death threats and cases of torture have continued to occur since
the signing of the peace accord. The Committee also notes that most
recommendations of the Truth Commission still have not been implemented.
A significant gap persists between constitutional and legal guarantees
and the actual application of those legal guarantees. The Committee
also notes with concern that the rights and freedoms in the Covenant
have not been fully included in the Constitution.
The Committee expresses grave concern over the adoption
of the Amnesty Law, which prevents relevant investigation and punishment
of perpetrators of past human rights violations and consequently
precludes relevant compensation.
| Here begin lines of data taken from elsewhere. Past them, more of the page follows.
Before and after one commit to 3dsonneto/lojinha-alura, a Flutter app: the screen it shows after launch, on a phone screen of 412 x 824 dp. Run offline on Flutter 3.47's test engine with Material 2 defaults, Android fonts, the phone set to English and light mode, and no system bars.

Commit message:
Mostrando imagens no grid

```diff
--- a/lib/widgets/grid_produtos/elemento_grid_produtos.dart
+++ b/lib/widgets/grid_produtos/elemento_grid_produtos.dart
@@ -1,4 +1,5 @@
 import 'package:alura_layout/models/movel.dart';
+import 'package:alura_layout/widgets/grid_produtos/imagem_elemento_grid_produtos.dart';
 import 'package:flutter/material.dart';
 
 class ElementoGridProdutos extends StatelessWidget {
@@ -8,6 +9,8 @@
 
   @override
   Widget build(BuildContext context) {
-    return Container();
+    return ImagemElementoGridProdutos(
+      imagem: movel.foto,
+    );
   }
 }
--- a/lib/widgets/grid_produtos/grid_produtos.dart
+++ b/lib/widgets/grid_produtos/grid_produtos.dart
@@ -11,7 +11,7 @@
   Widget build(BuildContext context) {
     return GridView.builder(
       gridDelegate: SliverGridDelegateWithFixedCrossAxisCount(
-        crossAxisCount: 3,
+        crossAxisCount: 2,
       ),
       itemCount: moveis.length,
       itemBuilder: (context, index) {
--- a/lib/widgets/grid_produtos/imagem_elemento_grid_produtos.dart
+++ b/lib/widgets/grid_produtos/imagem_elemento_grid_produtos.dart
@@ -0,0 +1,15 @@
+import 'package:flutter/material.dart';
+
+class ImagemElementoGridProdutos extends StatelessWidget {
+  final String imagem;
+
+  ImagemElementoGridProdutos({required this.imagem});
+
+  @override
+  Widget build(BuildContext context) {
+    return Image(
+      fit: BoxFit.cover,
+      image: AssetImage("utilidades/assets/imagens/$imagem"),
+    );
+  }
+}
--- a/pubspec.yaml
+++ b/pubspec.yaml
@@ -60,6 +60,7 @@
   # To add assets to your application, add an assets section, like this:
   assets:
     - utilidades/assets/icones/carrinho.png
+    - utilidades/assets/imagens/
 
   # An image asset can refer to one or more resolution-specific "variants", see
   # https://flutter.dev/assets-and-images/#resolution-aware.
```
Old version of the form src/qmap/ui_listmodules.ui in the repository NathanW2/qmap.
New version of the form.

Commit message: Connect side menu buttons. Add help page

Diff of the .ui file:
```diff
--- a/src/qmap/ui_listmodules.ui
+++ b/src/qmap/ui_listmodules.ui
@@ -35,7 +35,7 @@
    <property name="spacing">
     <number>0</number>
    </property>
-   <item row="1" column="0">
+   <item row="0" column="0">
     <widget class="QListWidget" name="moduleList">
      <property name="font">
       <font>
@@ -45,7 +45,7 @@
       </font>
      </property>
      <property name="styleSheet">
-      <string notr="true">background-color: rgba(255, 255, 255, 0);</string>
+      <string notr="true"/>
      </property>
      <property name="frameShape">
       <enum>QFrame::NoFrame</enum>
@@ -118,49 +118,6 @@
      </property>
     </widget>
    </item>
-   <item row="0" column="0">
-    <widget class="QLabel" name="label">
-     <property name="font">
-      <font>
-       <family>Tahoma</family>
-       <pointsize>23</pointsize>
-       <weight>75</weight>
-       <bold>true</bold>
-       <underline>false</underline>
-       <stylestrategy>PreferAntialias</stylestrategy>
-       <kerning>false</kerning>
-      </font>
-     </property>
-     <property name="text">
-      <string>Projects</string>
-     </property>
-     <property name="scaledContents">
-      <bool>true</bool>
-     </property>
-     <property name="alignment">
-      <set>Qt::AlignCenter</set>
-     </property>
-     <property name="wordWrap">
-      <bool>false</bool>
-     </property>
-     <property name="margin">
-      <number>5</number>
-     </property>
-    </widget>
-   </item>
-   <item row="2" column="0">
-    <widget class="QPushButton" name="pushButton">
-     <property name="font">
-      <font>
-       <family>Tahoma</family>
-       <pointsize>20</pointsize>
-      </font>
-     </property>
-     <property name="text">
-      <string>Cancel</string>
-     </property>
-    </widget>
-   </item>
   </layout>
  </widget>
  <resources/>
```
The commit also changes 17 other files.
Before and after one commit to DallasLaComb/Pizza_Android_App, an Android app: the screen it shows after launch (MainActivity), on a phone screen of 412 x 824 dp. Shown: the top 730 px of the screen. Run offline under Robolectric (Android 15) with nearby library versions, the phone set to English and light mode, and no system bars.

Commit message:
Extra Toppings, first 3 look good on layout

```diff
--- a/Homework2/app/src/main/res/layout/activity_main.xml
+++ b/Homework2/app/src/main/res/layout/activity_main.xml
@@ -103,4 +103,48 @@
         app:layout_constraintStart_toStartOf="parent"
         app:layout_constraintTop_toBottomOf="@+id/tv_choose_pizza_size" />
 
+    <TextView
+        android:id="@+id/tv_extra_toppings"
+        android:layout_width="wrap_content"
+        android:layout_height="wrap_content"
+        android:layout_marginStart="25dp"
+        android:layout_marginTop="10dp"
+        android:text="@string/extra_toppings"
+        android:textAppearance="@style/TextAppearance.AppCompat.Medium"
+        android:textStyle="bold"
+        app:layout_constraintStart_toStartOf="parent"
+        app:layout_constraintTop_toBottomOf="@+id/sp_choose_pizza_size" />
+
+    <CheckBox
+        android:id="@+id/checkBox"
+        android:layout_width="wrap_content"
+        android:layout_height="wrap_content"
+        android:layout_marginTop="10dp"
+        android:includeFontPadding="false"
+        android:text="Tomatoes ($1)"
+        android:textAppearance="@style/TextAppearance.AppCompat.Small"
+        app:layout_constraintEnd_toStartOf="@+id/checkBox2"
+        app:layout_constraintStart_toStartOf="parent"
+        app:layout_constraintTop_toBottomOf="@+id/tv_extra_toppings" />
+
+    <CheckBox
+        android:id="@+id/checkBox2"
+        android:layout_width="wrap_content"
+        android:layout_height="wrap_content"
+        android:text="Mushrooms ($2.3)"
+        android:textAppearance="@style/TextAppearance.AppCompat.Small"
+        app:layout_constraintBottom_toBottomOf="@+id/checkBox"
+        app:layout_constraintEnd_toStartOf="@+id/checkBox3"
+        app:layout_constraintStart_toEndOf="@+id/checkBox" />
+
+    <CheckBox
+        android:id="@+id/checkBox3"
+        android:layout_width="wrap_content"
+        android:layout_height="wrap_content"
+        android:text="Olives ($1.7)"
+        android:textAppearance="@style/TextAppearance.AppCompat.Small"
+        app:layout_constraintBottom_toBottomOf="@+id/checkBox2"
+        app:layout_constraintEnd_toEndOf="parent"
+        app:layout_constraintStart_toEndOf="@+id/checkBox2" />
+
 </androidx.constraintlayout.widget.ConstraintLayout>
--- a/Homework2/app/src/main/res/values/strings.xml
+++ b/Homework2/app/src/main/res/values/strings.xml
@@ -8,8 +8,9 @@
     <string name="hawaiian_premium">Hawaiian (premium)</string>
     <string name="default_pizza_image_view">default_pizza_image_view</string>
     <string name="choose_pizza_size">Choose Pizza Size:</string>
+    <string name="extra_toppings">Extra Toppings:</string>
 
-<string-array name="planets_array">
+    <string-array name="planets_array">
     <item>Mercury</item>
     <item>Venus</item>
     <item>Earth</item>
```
It also seriously undermines efforts
to re-establish respect for human rights in El Salvador and to prevent
a recurrence of the massive human rights violations experienced
in the past. Furthermore, failure to exclude violators from service
in the Government, particularly in the military, the National Police
and the judiciary, will seriously undermine the transition to peace
The Committee expresses concern over continuing human
rights abuses by the military and security forces. In this context,
the Committee notes with particular concern the lack of full and
effective control by civilian authorities over the military and
the security forces.
The Committee expresses concern over the fact that
high officials of the judiciary have been implicated by the Truth
Commission in human rights violations. In that connection, the Committee
notes with concern that until serious reform of the judiciary is
undertaken, efforts to strengthen the rule of law and to promote
respect for human rights will continue to be undermined. The Committee
also notes with concern the lack of support and protection given
by the civilian authorities to the judiciary in the performance
of its duties.
A number of additional concerns remain, including
the full and effective application of the Covenant in matters pertaining
to the full enjoyment by women of the rights guaranteed under the
Covenant and the difficulties encountered in ensuring the full participation
of all citizens in the electoral process.
5. Suggestions and recommendations
The Committee endorses the recommendations of the
Truth Commission and strongly recommends that the Government take
immediate steps to implement them fully.
The Committee emphasizes the obligation of the State
party under article 2, paragraph 3, of the Covenant to ensure that
victims of past human rights violations have an effective remedy.
In order to discharge that obligation, the Committee recommends
that the State party review the effect of the Amnesty Law and amend
or repeal it as necessary.
The Committee recommends that all necessary measures
be urgently taken to combat the continuing human rights violations
in El Salvador. All violations should be thoroughly investigated,
the offenders punished and the victims compensated. In this connection,
the Committee also recommends that the Office of the Procurator
for the Protection of Human Rights should be strengthened, both
with regard to resources and competence, in order to ensure that
the Procurator may effectively carry out his or her responsibilities.
The Committee recommends that all necessary measures
be taken to ensure that human rights are respected by the military.
The Committee urges continuing vigorous action to ensure that persons
closely associated with human rights abuses do not re-enter the
police, army or security forces.
The Committee recommends that major reform of the
judiciary be undertaken with a view to establishing an independent
and impartial judicial system free from political pressure and intimidation
that will safeguard human rights and enforce the rule of law without
The Committee urges that respect for human rights
be institutionalized at all levels of the Government and recognized
as an essential element of the process of national reconciliation
and reconstruction. To that end, the Committee recommends that all
articles of the Covenant be fully incorporated into the national
legal system; that comprehensive human rights training be provided
to judges, the police and the military; and that human rights education
be provided in schools at all levels. The active participation of
non-governmental organizations in the democratization process should
also be encouraged.